The great irony, of course, is that for the most part Chambers has been running faster on natural ability than he did on steroids, giving the lie to his formerly-held assertion that you had to be in with the druggies to have any chance of winning.

"I have more faith in the sport now," Chambers reflects. "And I have more faith in myself. I respect myself more. I know what I have naturally and the road I went down was never the right road to go down. I learned from that hugely.

"Now it's a case of thinking about what I do have and going about the process in the right way. It has been a longer process, but this time around I am not lying to myself any more." Nor to the watching world, he might add.

Highs and lows: Dwain Chambers' turbulent career

* Born 5 April 1978, Islington

* August 1998 Wins 100m silver at the European Championships.

* September Takes 4x100m gold at the Commonwealth Games.

* August 1999 Wins bronze in the 100m and silver in the 4x100m in Seville at the World Championships.

* September 2000 Comes fourth in the 100m at Olympic Games in Sydney.

* August 2002 Wins gold in both the 100m and 4x100m at the European Championships in Munich.

* November 2003 Given a two-year ban from athletics – and a lifetime ban from the Olympics – after testing positive for the steroid THG. Stripped of the medals he won since 2002 (his two golds at the European Championships). The rest of the 4x100m team also lost their medals as a result of Chambers' involvement.

* June 2006 Cleared to return to athletics by the IAAF. Finishes third in the 100m at the British Grand Prix in his first race back.

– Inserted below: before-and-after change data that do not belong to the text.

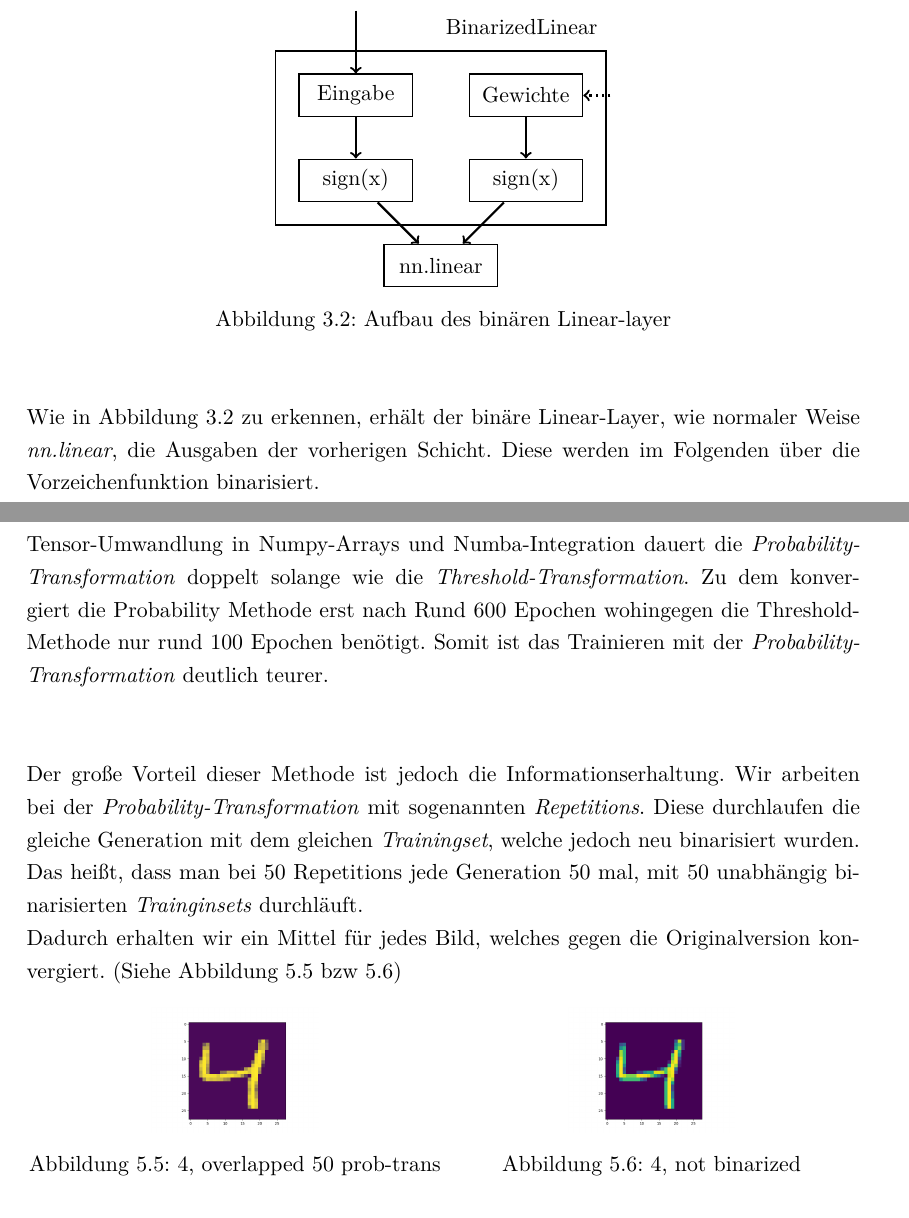
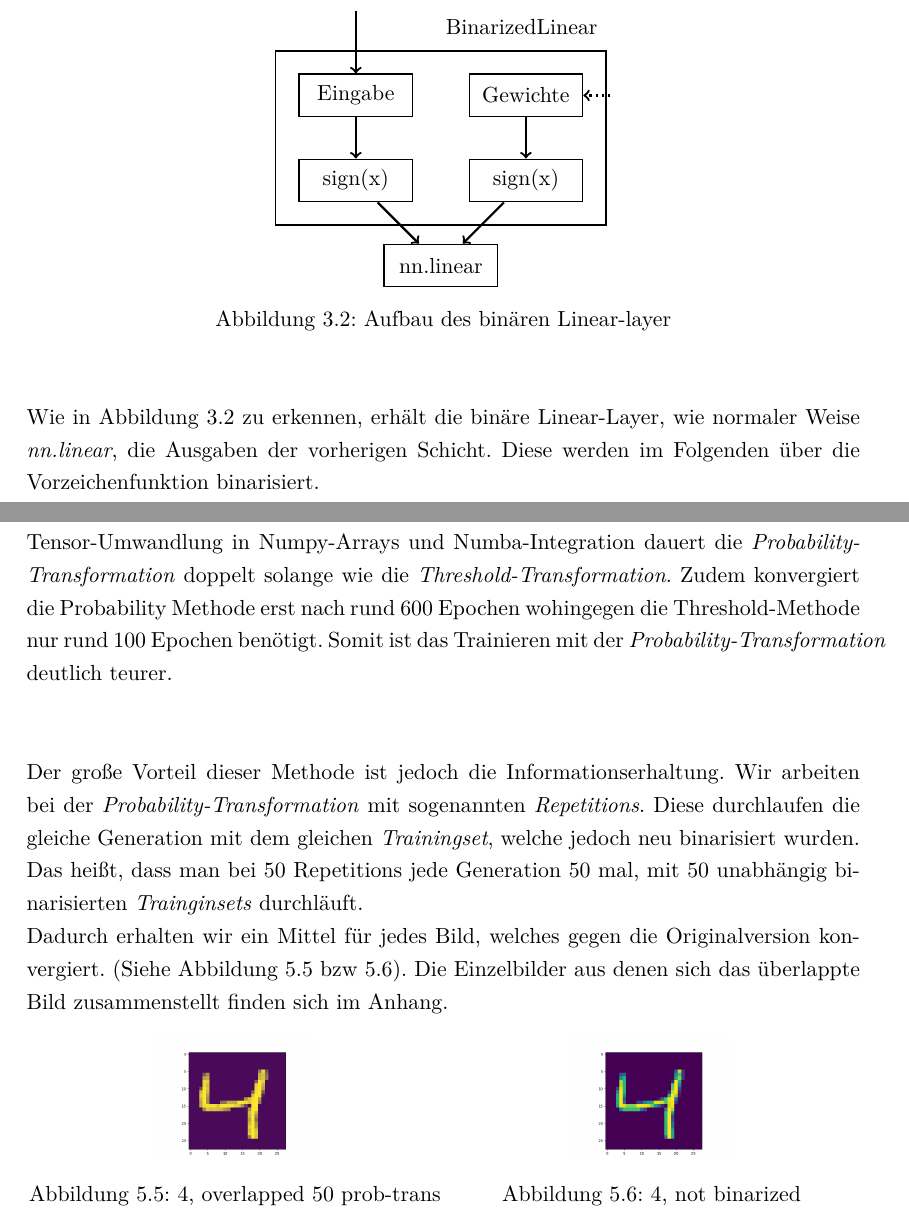
Before and after one commit to Jako9/bnn-mnist-recognition, a LaTeX document (Ausarbeitung/main.tex, which reads Ausarbeitung/kapitel/binarisierung.tex, Ausarbeitung/kapitel/bnn.tex): two parts of pages 17 and 29 of 35, joined at a grey line, cut so that both start at the same text. Compiled offline with pdfLaTeX; an older LaTeX class or package is replaced by its successor.

Commit message:
drübergelesen

```diff
--- a/Ausarbeitung/kapitel/binarisierung.tex
+++ b/Ausarbeitung/kapitel/binarisierung.tex
@@ -45,9 +45,9 @@ In diesem Vergleich sieht man sehr gut, dass ein Threshold, der für ein Bild zu
 
 Eine Lösung für dieses Problem bietet die \textit{Probability-Transformation}. Bei dieser Methode betrachten wir den Wert eines einzelnen Pixels als die Wahrscheinlichkeit, dass dieser Pixel in der Binarisierung mit $1$ belegt wird. So werden Pixel mit den Wert $255$ immer mit $1$ belegt und Pixel mit dem Wert $130$ ungefähr $50\%$ der Zeit.\\
 
-Nachteil dieser Methode ist die Effizienz. Da wir nun nicht mehr mit einem statischen Threshold arbeiten, müssen wir manuell über die Pixel iterieren. Dabei verschlechtern wir uns im Zeitlichen um einen Faktor $20$. Selbst nach großen Optimierungen in Form von Tensor-Umwandlung in Numpy-Arrays und Numba-Integration dauert die \textit{Probability-Transformation} doppelt solange wie die \textit{Threshold-Transformation}. Zu dem konvergiert die Probability Methode erst nach Rund $600$ Epochen wohingegen die Threshold-Methode nur rund $100$ Epochen benötigt. Somit ist das Trainieren mit der \textit{Probability-Transformation} deutlich teurer.\\
+Nachteil dieser Methode ist die Effizienz. Da wir nun nicht mehr mit einem statischen Threshold arbeiten, müssen wir manuell über die Pixel iterieren. Dabei verschlechtern wir uns im Zeitlichen um einen Faktor $20$. Selbst nach großen Optimierungen in Form von Tensor-Umwandlung in Numpy-Arrays und Numba-Integration dauert die \textit{Probability-Transformation} doppelt solange wie die \textit{Threshold-Transformation}. Zudem konvergiert die Probability Methode erst nach rund $600$ Epochen wohingegen die Threshold-Methode nur rund $100$ Epochen benötigt. Somit ist das Trainieren mit der \textit{Probability-Transformation} deutlich teurer.\\
 
-Der große Vorteil dieser Methode ist jedoch die Informationserhaltung. Wir arbeiten bei der \textit{Probability-Transformation} mit sogenannten \textit{Repetitions}. Diese durchlaufen die gleiche Generation mit dem gleichen \textit{Trainingset}, welche jedoch neu binarisiert wurden. Das heißt, dass man bei 50 Repetitions jede Generation 50 mal, mit 50 unabhängig binarisierten \textit{Trainginsets} durchläuft.\\Dadurch erhalten wir ein Mittel für jedes Bild, welches gegen die Originalversion konvergiert. (Siehe Abbildung 5.5 bzw 5.6)
+Der große Vorteil dieser Methode ist jedoch die Informationserhaltung. Wir arbeiten bei der \textit{Probability-Transformation} mit sogenannten \textit{Repetitions}. Diese durchlaufen die gleiche Generation mit dem gleichen \textit{Trainingset}, welche jedoch neu binarisiert wurden. Das heißt, dass man bei 50 Repetitions jede Generation 50 mal, mit 50 unabhängig binarisierten \textit{Trainginsets} durchläuft.\\Dadurch erhalten wir ein Mittel für jedes Bild, welches gegen die Originalversion konvergiert. (Siehe Abbildung 5.5 bzw 5.6). Die Einzelbilder aus denen sich das überlappte Bild zusammenstellt finden sich im Anhang.
 
 \begin{figure}[h]
 \centering
--- a/Ausarbeitung/kapitel/bnn.tex
+++ b/Ausarbeitung/kapitel/bnn.tex
@@ -77,13 +77,13 @@ Für die Binarisierung der Linear-Layer wurde eine \textit{Wrapper-Klasse} für
 	\caption{Aufbau des binären Linear-layer}
 	\label{fig:bln}
 \end{figure}
-Wie in Abbildung \ref{fig:bln} zu erkennen, erhält der binäre Linear-Layer, wie normaler Weise \textit{nn.linear}, die Ausgaben der vorherigen Schicht. Diese werden im Folgenden über die Vorzeichenfunktion binarisiert.\\
+Wie in Abbildung \ref{fig:bln} zu erkennen, erhält die binäre Linear-Layer, wie normaler Weise \textit{nn.linear}, die Ausgaben der vorherigen Schicht. Diese werden im Folgenden über die Vorzeichenfunktion binarisiert.\\
 Die Gewichte, welche über das Training aktualisiert werden, werden bei erster Verwendung ebenfalls binarisiert. Im folgenden übernimmt die Pytorch-Klasse \textit{nn.linear} die Berechnung der Aktivierung der Neuronen. Da die Berechnung der Aktivierungen also immer auf binären Gewichten und Eingaben geschieht, ist das Training binär.
 
 \section{BatchNorm}
 Die Rolle des \textit{BatchNorm-Layers} in nicht-binären Neuronalen-Netzwerken ist eine leicht andere als in unserem BNN. Durch \textit{BatchNorm} werden die Eingaben einer Schicht, innerhalb eines \textit{Batches}, normalisiert. Hier wird dafür gesorgt, dass \textit{Batches} einen Mittelwert von Null und eine Standartabweichung von Eins haben\cite{batchnorm} .\\
 Durch diese reduzierte Streuung der Werte, können in Neuronalen Netzen höhere Lernraten verwendet werden, da stark ausschlagende Daten nicht zu einer starken Überanpassung führen.\\
-Bei binären Netzwerken hat dies, aufgrund der diskreten Kantengewichte,einen weniger großen Effekt.In BNNs erfüllt die \textit{BatchNorm} Schicht eine zentrale Rolle für das Lernen des Netzwerkes. Primär dient die Normalisierung der Schicht dazu, das \textit{expolding-gradient} Problem zu verhindern. Hier wird beim Training des Netzwerkes, welches die Error-Werte reduzieren soll, ein sehr hoher Error-Wert akkumuliert. Dies führt zu einer zu starken Anpassung der Gewichte, welche folgend zu einer niedrigeren Genauigkeit führt\cite{DBLP:journals/corr/abs-1909-09139}.\\
+Bei binären Netzwerken hat dies, aufgrund der diskreten Kantengewichte,einen weniger großen Effekt. In BNNs erfüllt die \textit{BatchNorm} Schicht eine zentrale Rolle für das Lernen des Netzwerkes. Primär dient die Normalisierung der Schicht dazu, das \textit{expolding-gradient} Problem zu verhindern. Hier wird beim Training des Netzwerkes, welches die Error-Werte reduzieren soll, ein sehr hoher Error-Wert akkumuliert. Dies führt zu einer zu starken Anpassung der Gewichte, welche folgend zu einer niedrigeren Genauigkeit führt\cite{DBLP:journals/corr/abs-1909-09139}.\\
  Da durch Auftreten des \textit{exploding gradients} die Genauigkeit stark abgesenkt wird, kann dieses Netzwerk sich, ab einer gewissen Schwelle, nicht mehr verbessern. Der stetige Lernerfolg wird hier durch regelmäßige Überkorrekturen nichtig gemacht.
 \begin{figure}[H]
 	\centering
```
Also changed, not shown: Ausarbeitung/kapitel/bnn-training.tex (+1 -1 lines), Ausarbeitung/kapitel/binarisierung.tex (9 more changed lines), Ausarbeitung/kapitel/bnn.tex (2 more changed lines).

* August Wins gold in the 4x100m at the European Championships in Gothenburg. Team-mate Darren Campbell refuses to join in the celebrations due to Chambers' inclusion in the team.

* March 2007 Joins German NFL Europa side Hamburg Sea Devils.

* June Left jobless following the collapse of the NFL Europa franchise.

* March 2008 Joins rugby league side Castleford on a month's trial, but fails to win a full-time contract.

* May Appeal to overturn Olympic ban is rejected by the High Court.

* March 2009 Wins gold in the 60m at the European Indoor Championships.